You’ll notice right away that the cello is much larger than the violin and viola. In fact, it’s so large that you have to sit down to play it! The cello has quite a wide pitch range, from warm, low notes to rich, high notes. The body of the cello sits between your knees, and the neck of the cello goes in front of your left shoulder. Your left hand presses down on the strings to change the pitch, and your right hand moves the bow or plucks the strings. The cello touches the ground, supported by a metal peg called the endpin. The cello has four strings tuned a fifth apart, and from highest to lowest, they are: A, D, G, and C. The string names may be the same as the viola, but they sound one octave lower.
Principal Cello, John and Elizabeth Bates Cowles Chair
Associate Principal Cello, John and Barbara Sibley Boatwright Chair
Assistant Principal Cello, Marion E. Cross Chair
Principal Cello Anthony Ross joined the Minnesota Orchestra in 1988 and assumed the principal cello post in 1991. He has been a soloist many times with the Orchestra, performing concertos by Schumann, Dvořák, Victor Herbert, James MacMillan, Beethoven, Saint-Saëns, Elgar, Bloch and Shostakovich, as well as many chamber works. He was most recently featured as soloist in November 2018 performing Shostakovich's Second Cello Concerto.

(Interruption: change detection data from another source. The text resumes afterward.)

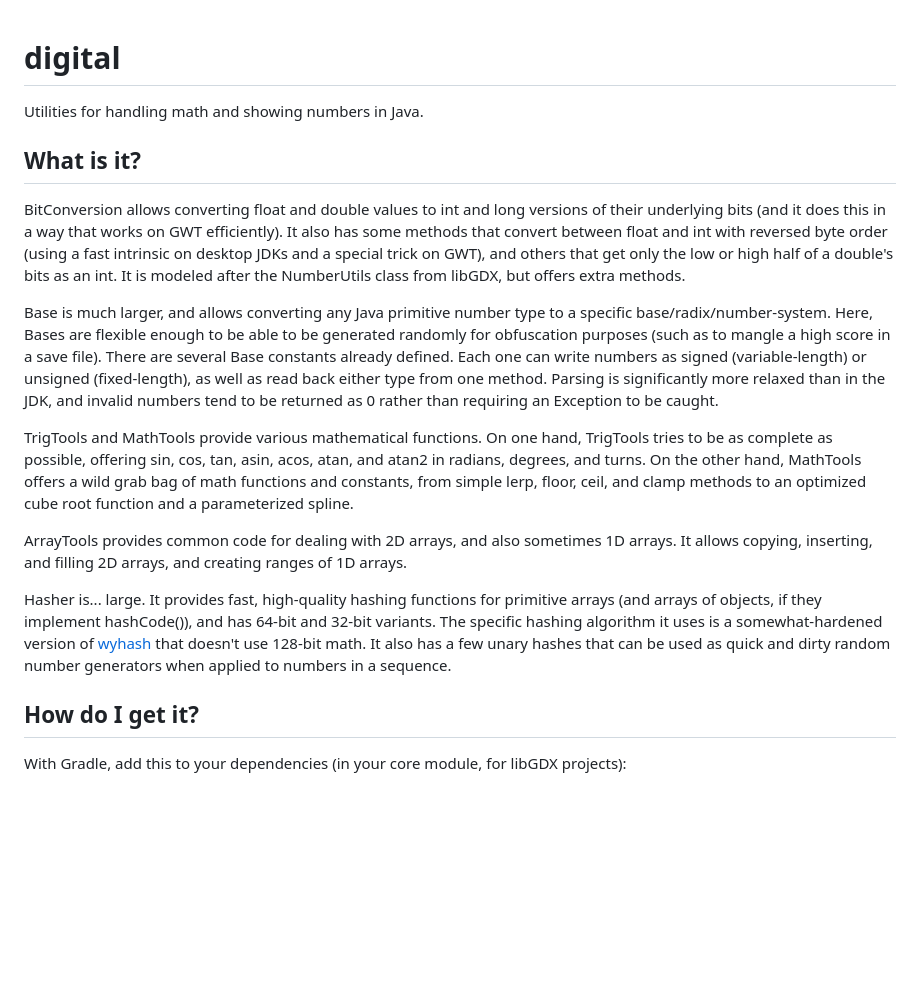
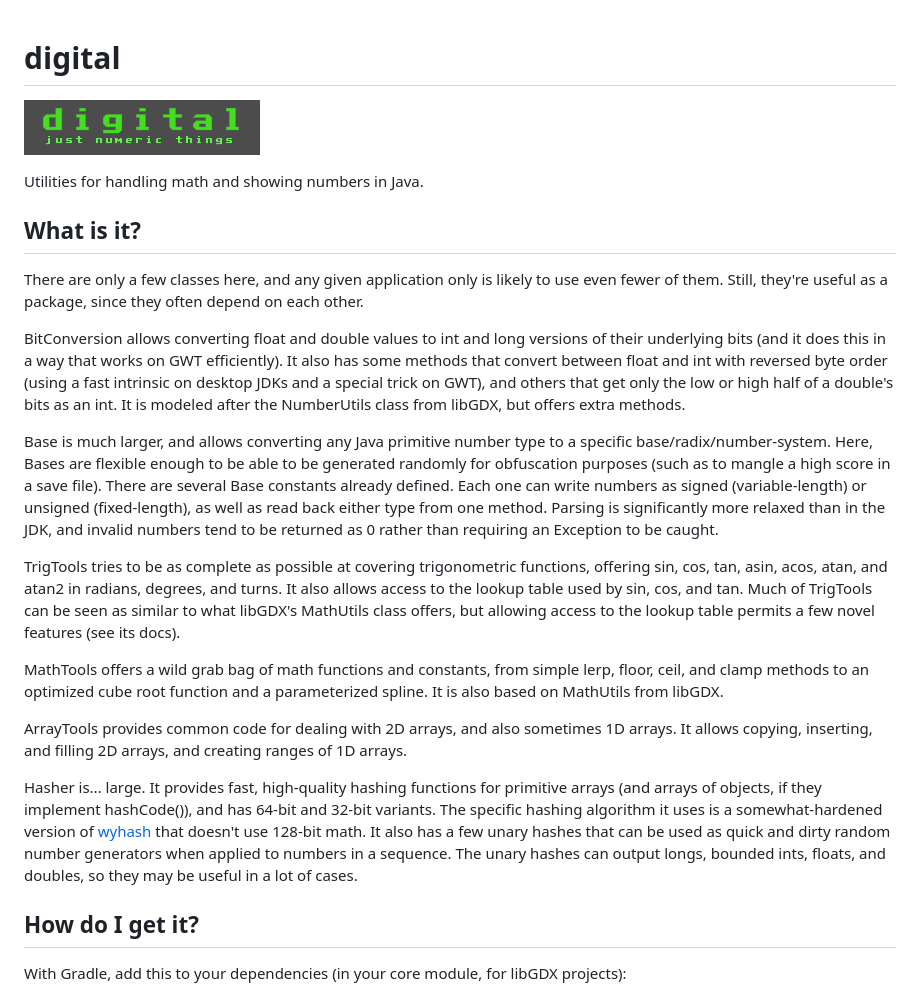
Before and after one commit to tommyettinger/digital, a Markdown page: README.md, the part around the change. Rendered like a GitHub page; pictures changed too: docs/logo.png (added); blank space fills up the shorter version.

Commit message:
Update README.md, add logo.

```diff
--- a/README.md
+++ b/README.md
@@ -1,8 +1,14 @@
 # digital
+
+![digital](docs/logo.png)
 
 Utilities for handling math and showing numbers in Java.
 
 ## What is it?
+
+There are only a few classes here, and any given application
+only is likely to use even fewer of them. Still, they're
+useful as a package, since they often depend on each other.
 
 BitConversion allows converting float and double values to
 int and long versions of their underlying bits (and it does
@@ -24,13 +30,18 @@ one method. Parsing is significantly more relaxed than in the
 JDK, and invalid numbers tend to be returned as 0 rather than
 requiring an Exception to be caught.
 
-TrigTools and MathTools provide various mathematical functions.
-On one hand, TrigTools tries to be as complete as possible,
-offering sin, cos, tan, asin, acos, atan, and atan2 in radians,
-degrees, and turns. On the other hand, MathTools offers a wild
-grab bag of math functions and constants, from simple lerp,
-floor, ceil, and clamp methods to an optimized cube root
-function and a parameterized spline.
+TrigTools tries to be as complete as possible at covering
+trigonometric functions, offering sin, cos, tan, asin, acos,
+atan, and atan2 in radians, degrees, and turns. It also allows
+access to the lookup table used by sin, cos, and tan. Much of
+TrigTools can be seen as similar to what libGDX's MathUtils
+class offers, but allowing access to the lookup table permits
+a few novel features (see its docs).
+
+MathTools offers a wild grab bag of math functions and
+constants, from simple lerp, floor, ceil, and clamp methods to
+an optimized cube root function and a parameterized spline. It
+is also based on MathUtils from libGDX.
 
 ArrayTools provides common code for dealing with 2D arrays, and
 also sometimes 1D arrays. It allows copying, inserting, and
@@ -44,6 +55,8 @@ version of [wyhash](https://github.com/wangyi-fudan/wyhash) that
 doesn't use 128-bit math. It
 also has a few unary hashes that can be used as quick and dirty
 random number generators when applied to numbers in a sequence.
+The unary hashes can output longs, bounded ints, floats, and
+doubles, so they may be useful in a lot of cases.
 
 ## How do I get it?
 
```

In recent seasons Ross has performed Prokofiev’s Sinfonia concertante for Cello and Orchestra, the Walton Cello Concerto and the Brahms Double Concerto, the latter alongside former First Associate Concertmaster Sarah Kwak. In April 2014 he was soloist in performances of Eric Whitacre’s The River Cam, with the composer conducting. At Sommerfest 2014 he performed Prokofiev’s Sonata for Cello and Piano with Sommerfest Artistic Director Andrew Litton.